TCO (Total Cost of Ownership) Analysis of IT systems require modelling together datasets from multiple layers of the organisation.
Total Cost of Ownership analysis was not an easy task pre-COVID with several advances in Technology and IT Operating Model contributing to these complications.
However, the COVID crises has further accentuated certain key industry shifts:
1. Challenges in the Revenue layer: Increased focus on Product Profitability
Most enterprises generate revenues from several countries across multiple lines of business. However, the impact of the COVID crisis has been felt unevenly across geographies and even across sectors. This is resulted in increased focus on product profitability so companies can invest in the right areas. This increased focus requires additional levels of granularity, and thereby data, in understanding the consumption of shared, fungible costs such as IT, Shared Services, etc.
2. Challenges in the IT Service Portfolio layer:Increased digitisation & Automation
According to Gartner’s research, most organisations have responded to the COVID crisis by expanding/using digital channels to reach customers, delivering new digital products/services as well as self-service use, revamping business operations to increase efficiency and supply chain resilience.
3. Challenges in the IT Operating Model layer: The Open Talent economy
According to Deloitte’s research, while traditionally companies have focused on the talent and workforce within their organizations and on their balance sheets, increasingly companies are expanding their talent networks to include “partnership talent” (employees who are parts of joint ventures), “borrowed talent” (employees who are part of contractors or outsourcing relationships), “freelance talent” (independent, individual contractors), and “open source talent” (people who don’t work for you at all, but are part of your value chain and services). This trend will ultimately rewrite what the term “workforce” actually means. A number of companies such as Upwork, Toptal, PeoplePerHour, etc already provide the platforms needed to enable businesses to tap into such talent.
Further, according to Gartner’s research, most organisations have responded to the COVID crisis by increasing business processes in-house rather than a 3rd party supplier and creating redundancy of critical suppliers.
4. Challenges in the IT Architecture layer: Acceleration of Hybrid Architectures
IT Architecture teams have had to introduce a plethora of changes within a very short period of time. The key changes have been included below.
- Building resilience and security in infrastructures and end user computing
- Introduction of more secure, efficient and quicker methods of authentication and for people working remotely
- Adopting a cloud first approach with appropriate guardrails to build elasticity and agility in the architecture
- Adopting virtual collaboration and knowledge sharing platforms

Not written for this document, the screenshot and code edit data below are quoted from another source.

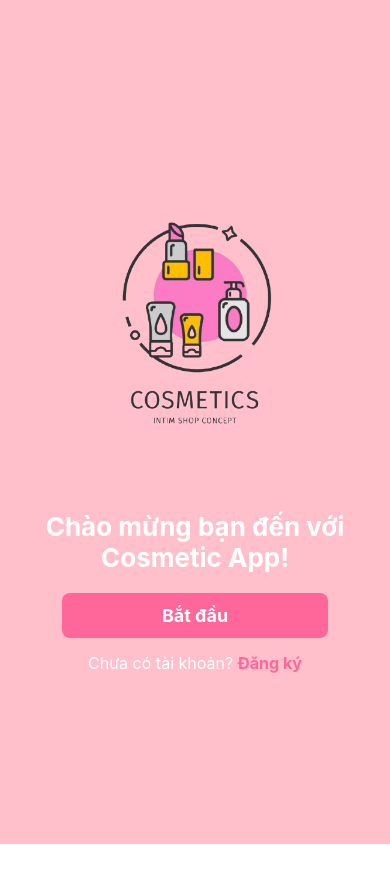
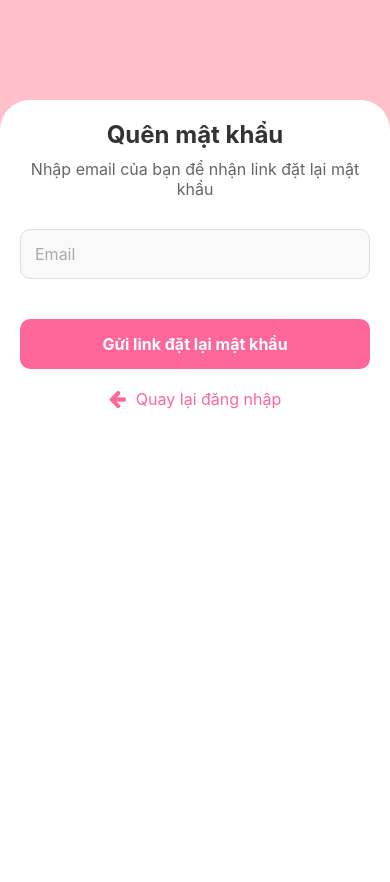
Before and after one commit to Vileyy/HaloraComestic, a React Native app in the folder UserCosmetic/: screen /ForgotPassword in a window 390 px wide. Shown: the top 882 px of the page. Before the commit the page ends 844 px from the top, so only its background shows below. Built offline with nearby package versions, Linux system fonts and the light colour scheme; what expo-web-browser would draw is missing.

Commit message:
update layout Forgot Password

```diff
--- a/UserCosmetic/src/navigation/AuthNavigator.js
+++ b/UserCosmetic/src/navigation/AuthNavigator.js
@@ -4,6 +4,7 @@ import { NavigationContainer } from "@react-navigation/native";
 import WelcomeScreen from "../screens/WelcomeScreen";
 import LoginScreen from "../screens/LoginScreen";
 import RegisterScreen from "../screens/RegisterScreen";
+import ForgotPasswordScreen from "../screens/ForgotPasswordScreen";
 import BottomTabNavigator from "./BottomTabNavigator";
 import ProductDetailScreen from "../components/Product/ProductDetailScreen";
 import CartScreen from "../screens/Cart/CartScreen";
@@ -35,6 +36,10 @@ const AppNavigator = () => {
           <Stack.Screen name="Welcome" component={WelcomeScreen} />
           <Stack.Screen name="Login" component={LoginScreen} />
           <Stack.Screen name="Register" component={RegisterScreen} />
+          <Stack.Screen
+            name="ForgotPassword"
+            component={ForgotPasswordScreen}
+          />
           <Stack.Screen name="Home" component={BottomTabNavigator} />
           <Stack.Screen name="SearchScreen" component={SearchScreen} />
           <Stack.Screen name="ExploreScreen" component={ExploreScreen} />
--- /dev/null
+++ b/UserCosmetic/src/screens/ForgotPasswordScreen.js
@@ -0,0 +1,169 @@
+import React, { useState } from "react";
+import {
+  View,
+  Text,
+  TextInput,
+  StyleSheet,
+  TouchableOpacity,
+  Alert,
+} from "react-native";
+import { getAuth, sendPasswordResetEmail } from "firebase/auth";
+import Toast from "react-native-toast-message";
+import FontAwesome from "react-native-vector-icons/FontAwesome";
+
+const ForgotPasswordScreen = ({ navigation }) => {
+  const [email, setEmail] = useState("");
+  const [isFocused, setIsFocused] = useState(false);
+  const auth = getAuth();
+
+  const handleResetPassword = async () => {
+    if (!email) {
+      Toast.show({
+        type: "error",
+        text1: "⚠️ Vui lòng nhập email của bạn!",
+      });
+      return;
+    }
+
+    try {
+      await sendPasswordResetEmail(auth, email);
+      Toast.show({
+        type: "success",
+        text1: "✅ Email đặt lại mật khẩu đã được gửi!",
+        text2: "Vui lòng kiểm tra hộp thư của bạn.",
+      });
+      setTimeout(() => navigation.goBack(), 2000);
+    } catch (error) {
+      let errorMessage = "❌ Không thể gửi email đặt lại mật khẩu!";
+      if (error.code === "auth/invalid-email") {
+        errorMessage = "⚠️ Email không hợp lệ!";
+      } else if (error.code === "auth/user-not-found") {
+        errorMessage = "⚠️ Không tìm thấy tài khoản với email này!";
+      }
+      Toast.show({ type: "error", text1: errorMessage });
+    }
+  };
+
+  return (
+    <View style={styles.container}>
+      <View style={styles.box}>
+        <Text style={styles.title}>Quên mật khẩu</Text>
+        <Text style={styles.subtitle}>
+          Nhập email của bạn để nhận link đặt lại mật khẩu
+        </Text>
+
+        <View style={styles.inputContainer}>
+          <Text style={[styles.label, isFocused && styles.labelFocused]}>
+            Email
+          </Text>
+          <TextInput
+            style={styles.input}
+            value={email}
+            onChangeText={setEmail}
+            onFocus={() => setIsFocused(true)}
+            onBlur={() => setIsFocused(false)}
+            keyboardType="email-address"
+            autoCapitalize="none"
+            autoComplete="email"
+          />
+        </View>
+
+        <TouchableOpacity style={styles.btnReset} onPress={handleResetPassword}>
+          <Text style={styles.btnText}>Gửi link đặt lại mật khẩu</Text>
+        </TouchableOpacity>
+
+        <TouchableOpacity
+          style={styles.backButton}
+          onPress={() => navigation.goBack()}
+        >
+          <FontAwesome name="arrow-left" size={20} color="#FF6699" />
+          <Text style={styles.backText}>Quay lại đăng nhập</Text>
+        </TouchableOpacity>
+      </View>
+      <Toast />
+    </View>
+  );
+};
+
+const styles = StyleSheet.create({
+  container: {
+    flex: 1,
+    backgroundColor: "pink",
+  },
+  box: {
+    backgroundColor: "white",
+    width: "100%",
+    height: "100%",
+    paddingVertical: 20,
+    paddingHorizontal: 20,
+    borderTopLeftRadius: 30,
+    borderTopRightRadius: 30,
+    marginTop: 100,
+  },
+  title: {
+    fontSize: 24,
+    fontWeight: "bold",
+    textAlign: "center",
+    marginBottom: 10,
+    color: "#333",
+  },
+  subtitle: {
+    fontSize: 16,
+    textAlign: "center",
+    color: "#666",
+    marginBottom: 30,
+  },
+  inputContainer: {
+    width: "100%",
+    marginBottom: 20,
+  },
+  label: {
+    position: "absolute",
+    left: 15,
+    top: 15,
+    fontSize: 16,
+    color: "#aaa",
+    backgroundColor: "transparent",
+    zIndex: 1,
+  },
+  labelFocused: {
+    top: -10,
+    fontSize: 12,
+    color: "#FF6699",
+    backgroundColor: "white",
+    paddingHorizontal: 5,
+  },
+  input: {
+    height: 50,
+    borderColor: "#ddd",
+    borderWidth: 1,
+    borderRadius: 10,
+    paddingHorizontal: 15,
+    backgroundColor: "#f9f9f9",
+  },
+  btnReset: {
+    backgroundColor: "#FF6699",
+    padding: 15,
+    borderRadius: 10,
+    alignItems: "center",
+    marginTop: 20,
+  },
+  btnText: {
+    color: "white",
+    fontSize: 16,
+    fontWeight: "bold",
+  },
+  backButton: {
+    flexDirection: "row",
+    alignItems: "center",
+    justifyContent: "center",
+    marginTop: 20,
+  },
+  backText: {
+    color: "#FF6699",
+    marginLeft: 10,
+    fontSize: 16,
+  },
+});
+
+export default ForgotPasswordScreen;
--- a/UserCosmetic/src/screens/LoginScreen.js
+++ b/UserCosmetic/src/screens/LoginScreen.js
@@ -220,7 +220,7 @@ const LoginScreen = ({ navigation }) => {
           secureTextEntry
         />
 
-        <TouchableOpacity>
+        <TouchableOpacity onPress={() => navigation.navigate("ForgotPassword")}>
           <Text style={styles.forgotPassword}>Quên mật khẩu?</Text>
         </TouchableOpacity>
 
@@ -325,7 +325,7 @@ const styles = StyleSheet.create({
   },
   forgotPassword: {
     textAlign: "right",
-    color: "black",
+    color: "#FF6699",
     marginBottom: 10,
   },
   separator: {
```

- Promoting the use of the decoupled architectures such as micro services to provide flexibility required in the experience layer
- Evaluating emerging technologies such as Machine Learning, Deep Learning, Big Data and IoT, among others, to deliver a better data and analytics platform that understands customer demand signals based on data rather than intuition
- Identify emerging and innovative technologies such as Digital twins to improve services
5. Challenges in the IT Cost Structure layer: More complicated commercial models
In response to the severities of the pandemic, a number of suppliers have invoked various clauses in their contracts ranging from force majeure events to variation of terms. Procurement leaders within enterprises have had to pay attention to the medium-term security of the supply base, building resilience for the future and building additional penalty clauses to protect the interest of the organisation from future disruptions.